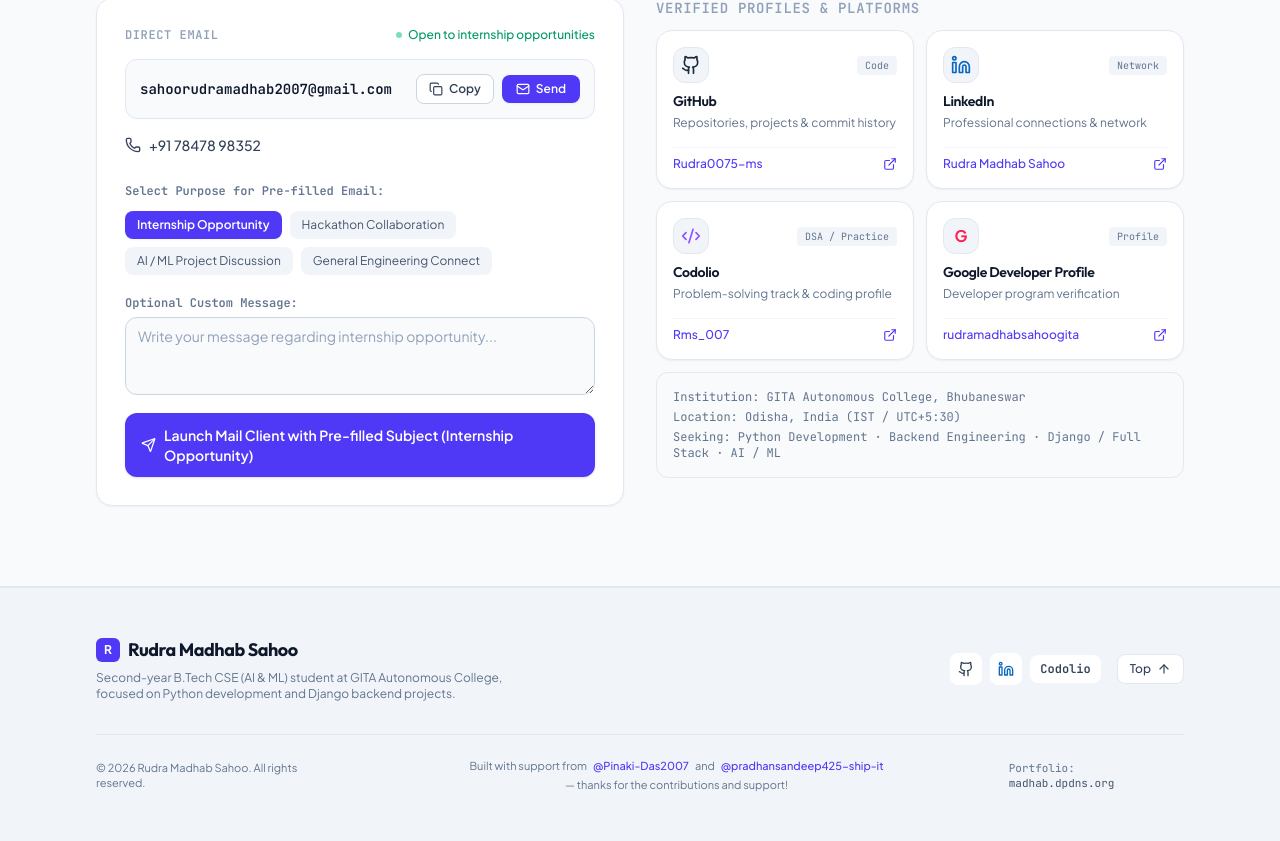
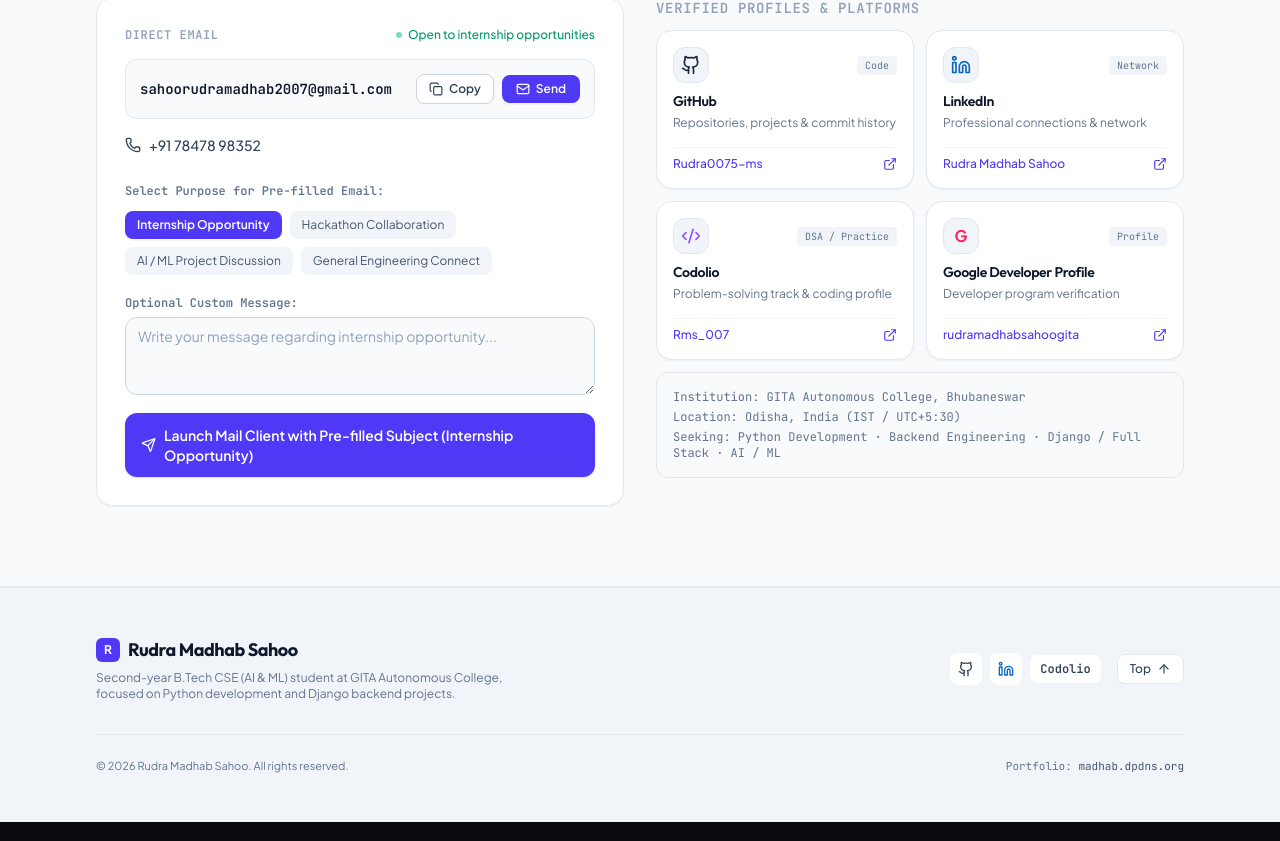
Before and after one commit to Rudra0075-ms/portfolio, a React (Vite) app in the folder rudra-madhab-sahoo---portfolio/: page / in a window 1280 px wide. Shown: the part 9219-10060 px from the top of the page. Built offline with nearby package versions, Linux system fonts and the light colour scheme.

Commit message:
Remove contributor credits from portfolio footer

```diff
--- a/rudra-madhab-sahoo---portfolio/src/components/Footer.tsx
+++ b/rudra-madhab-sahoo---portfolio/src/components/Footer.tsx
@@ -74,29 +74,6 @@ export const Footer: React.FC = () => {
             © {new Date().getFullYear()} Rudra Madhab Sahoo. All rights reserved.
           </div>
 
-          {/* Contributor credits */}
-          <div className="flex flex-wrap items-center justify-center gap-x-1.5 gap-y-1 text-center">
-            <span>Built with support from</span>
-            <a
-              href="https://github.com/Pinaki-Das2007"
-              target="_blank"
-              rel="noopener noreferrer"
-              className="text-indigo-600 dark:text-indigo-400 hover:underline font-medium"
-            >
-              @Pinaki-Das2007
-            </a>
-            <span>and</span>
-            <a
-              href="https://github.com/pradhansandeep425-ship-it"
-              target="_blank"
-              rel="noopener noreferrer"
-              className="text-indigo-600 dark:text-indigo-400 hover:underline font-medium"
-            >
-              @pradhansandeep425-ship-it
-            </a>
-            <span>— thanks for the contributions and support!</span>
-          </div>
-
           <div className="font-mono">
             Portfolio: <span className="text-slate-600 dark:text-slate-400">madhab.dpdns.org</span>
           </div>
```
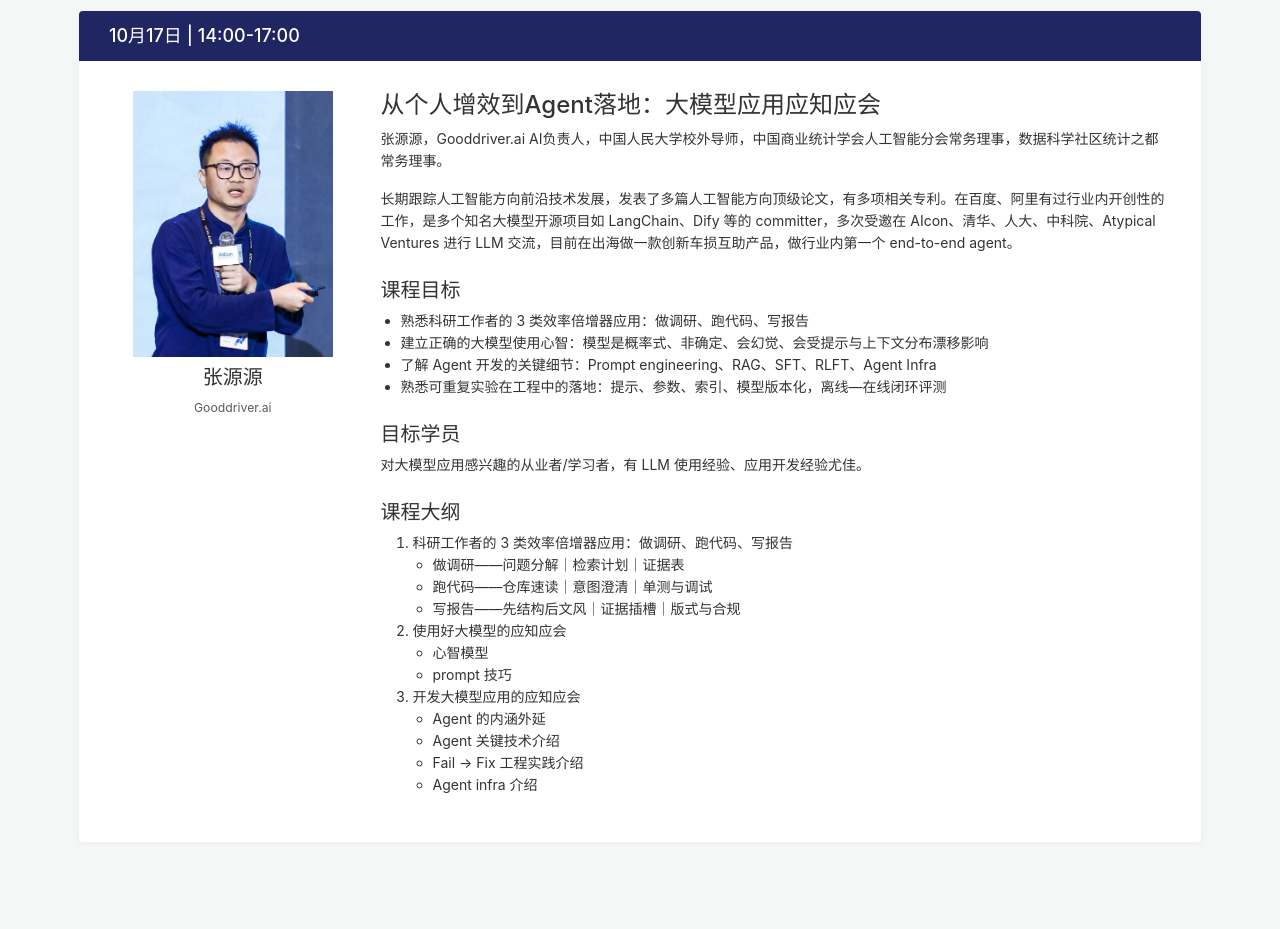
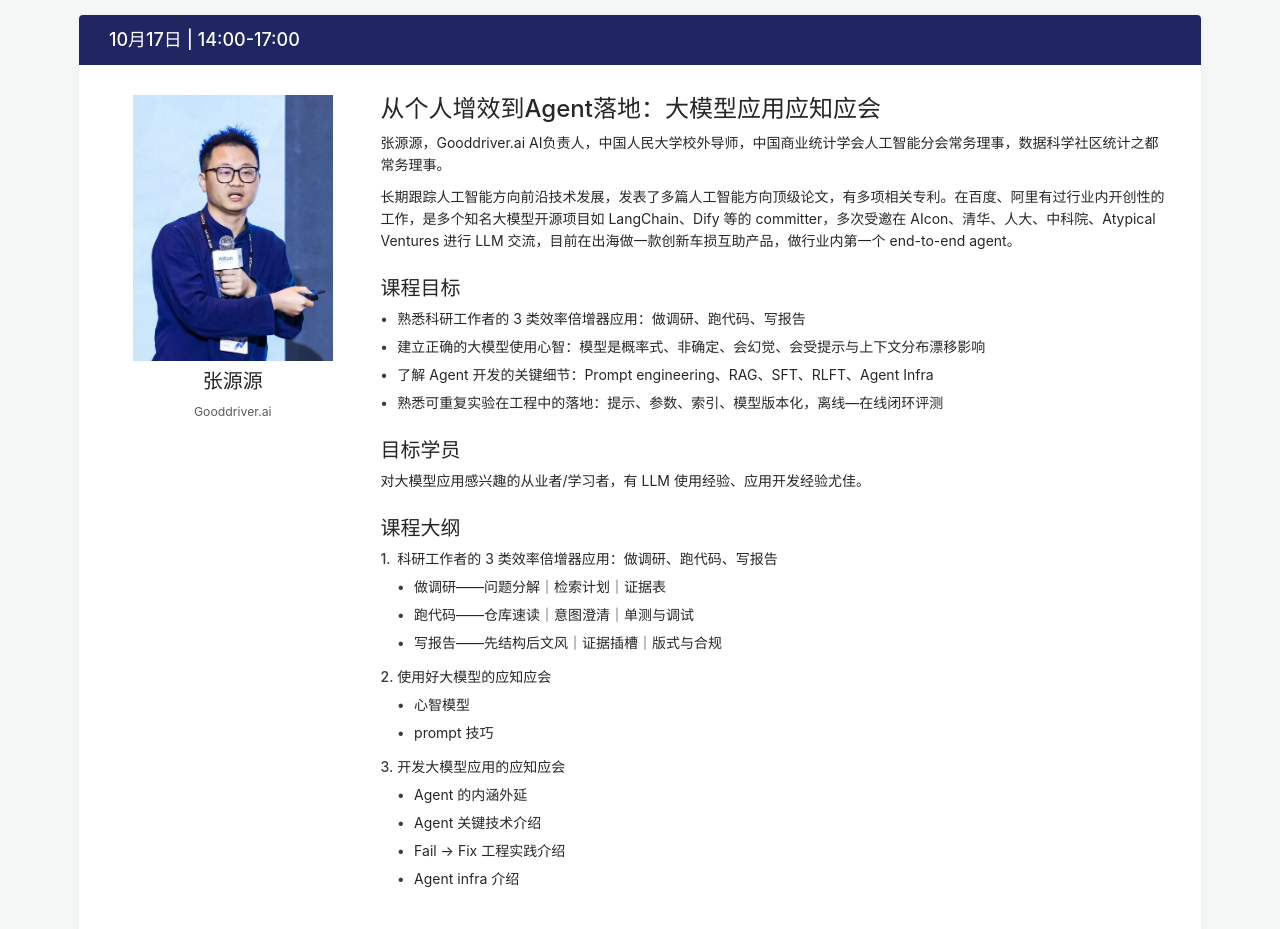
Before and after one commit to ZichongWang/X-AGI_Website, a plain HTML site: page courses.html in a window 1280 px wide. Shown: the part 1040-1969 px from the top of the page. Drawn offline with nearby package versions, Linux system fonts and the light colour scheme.

Commit message:
update course css

```diff
--- a/assets/css/style.css
+++ b/assets/css/style.css
@@ -562,6 +562,57 @@
 .speaker-avatar { width: 120px; height: 120px; object-fit: cover; }
 .info-card ul { padding-left: 20px; }
 
+/* --- Courses Page Overrides (scoped via body.page-courses) --- */
+.page-courses .info-card .card-body {
+    /* Secondary content text color: #000 at 85% */
+    color: rgba(0, 0, 0, 0.85);
+}
+.page-courses .info-card .card-body p {
+    margin-bottom: 10px;
+}
+/* Remove default list paddings/margins; custom numbering/bullets */
+.page-courses .info-card .card-body ol,
+.page-courses .info-card .card-body ul {
+    list-style: none;
+    margin: 0 0 12px 0;
+    padding-left: 0; /* avoid uncontrollable left padding */
+}
+/* Ordered list with CSS counter */
+.page-courses .info-card .card-body ol {
+    counter-reset: ord;
+}
+.page-courses .info-card .card-body ol > li {
+    counter-increment: ord;
+    position: relative;
+    padding-left: 1.2em; /* space for number marker */
+    margin-bottom: 8px;
+}
+.page-courses .info-card .card-body ol > li::before {
+    content: counter(ord) ".";
+    position: absolute;
+    left: 0;
+    color: #000000c3;
+    font-weight: 500;
+}
+/* Unordered list bullets */
+.page-courses .info-card .card-body ul > li {
+    position: relative;
+    padding-left: 1.2em;
+    margin-bottom: 6px;
+}
+.page-courses .info-card .card-body ul > li::before {
+    content: '•';
+    position: absolute;
+    left: 0;
+    color: #000000c3;
+    font-weight: 600;
+}
+/* Nested lists tighter spacing */
+.page-courses .info-card .card-body li > ul,
+.page-courses .info-card .card-body li > ol {
+    margin-top: 6px;
+}
+
 /* --- Guide Page --- */
 .accordion-button:not(.collapsed) { color: #fff; background-color: #202661; }
 .accordion-button:focus { box-shadow: none; }
--- a/courses.html
+++ b/courses.html
@@ -12,7 +12,7 @@
     <link rel="mask-icon" href="assets/images/index/logo.svg" color="#1B2B86">
     <link rel="stylesheet" href="assets/css/style.css">
 </head>
-<body>
+<body class="page-courses">
     <!-- Navbar -->
     <nav class="navbar navbar-expand-lg navbar-dark fixed-top">
         <div class="container custom-container">
```
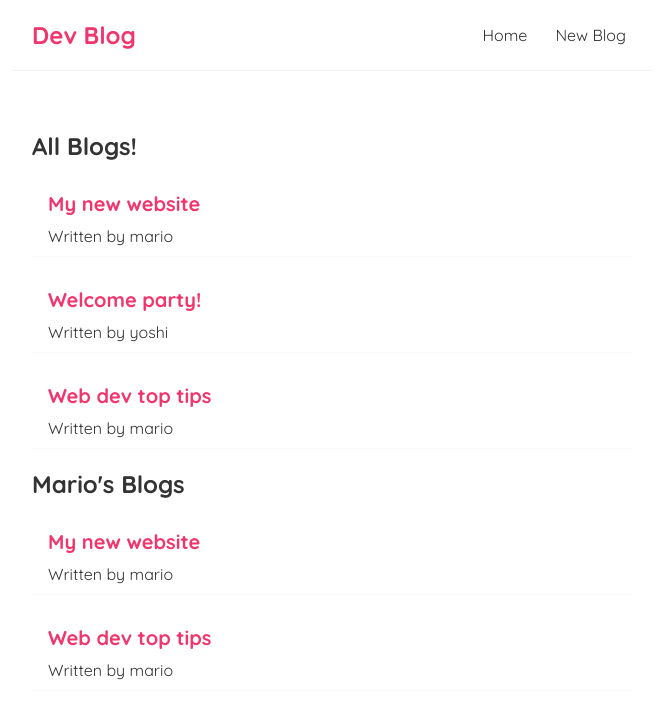
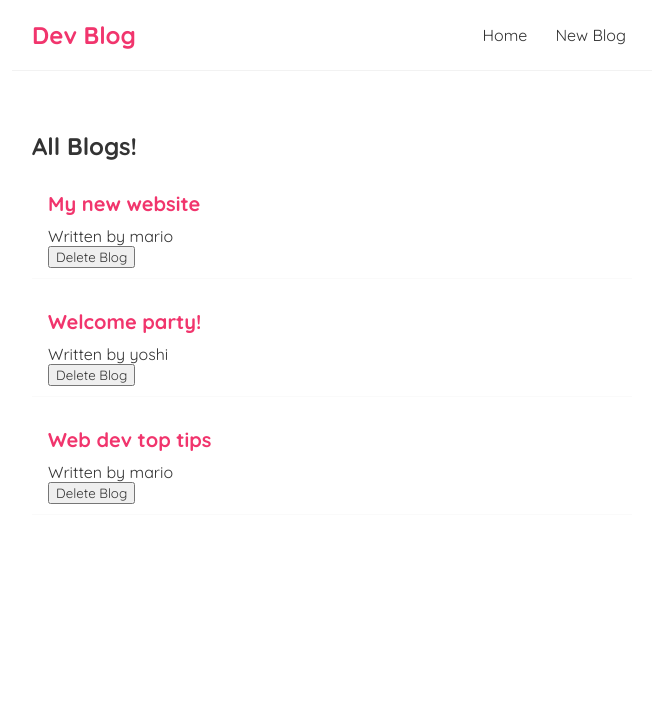
Before and after one commit to MuhammadAli511/WebDevelopment, a React (Create React App) app in the folder blog/: page / in a window 1280 px wide. Shown: the top 718 px of the page, without its empty margins (308-964 px from the left). Built offline with nearby package versions, Linux system fonts and the light colour scheme.

Commit message:
Tutorial 13

```diff
--- a/blog/src/BlogList.js
+++ b/blog/src/BlogList.js
@@ -1,7 +1,5 @@
-const BlogList = ({blogs,title}) => {
+const BlogList = ({blogs,title, handleDelete}) => {
 
-    // const blogs = props.blogs
-    // const title = props.title
     return (
         <div className="blog-list">
             <h2>{title}</h2>
@@ -9,7 +7,7 @@
             <div className="blog-preview" key={blog.id}>
                 <h2>{blog.title}</h2>
                 <p>Written by {blog.author} </p>
-
+                <button onClick={() => handleDelete(blog.id)}>Delete Blog</button>
             </div>
 
             ))}
--- a/blog/src/Home.js
+++ b/blog/src/Home.js
@@ -9,10 +9,14 @@
         { title: 'Web dev top tips', body: 'lorem ipsum...', author: 'mario', id: 3 }
     ])
 
+    const handleDelete = (id) => {
+        const newBlogs = blogs.filter(blog => blog.id !== id)
+        setBlogs(newBlogs)
+    }
+
     return (
     <div className="home">
-        <BlogList blogs={blogs} title="All Blogs!"/>
-        <BlogList blogs={blogs.filter((blog) => blog.author === 'mario')} title="Mario's Blogs"/>
+        <BlogList blogs={blogs} title="All Blogs!" handleDelete={handleDelete} />
     </div>
     );
 }
```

> Problem statement:
From the data above, copy every line where "folder" appears.

> Output of the task:
Before and after one commit to Rudra0075-ms/portfolio, a React (Vite) app in the folder rudra-madhab-sahoo---portfolio/: page / in a window 1280 px wide. Shown: the part 9219-10060 px from the top of the page. Built offline with nearby package versions, Linux system fonts and the light colour scheme.
Before and after one commit to MuhammadAli511/WebDevelopment, a React (Create React App) app in the folder blog/: page / in a window 1280 px wide. Shown: the top 718 px of the page, without its empty margins (308-964 px from the left). Built offline with nearby package versions, Linux system fonts and the light colour scheme.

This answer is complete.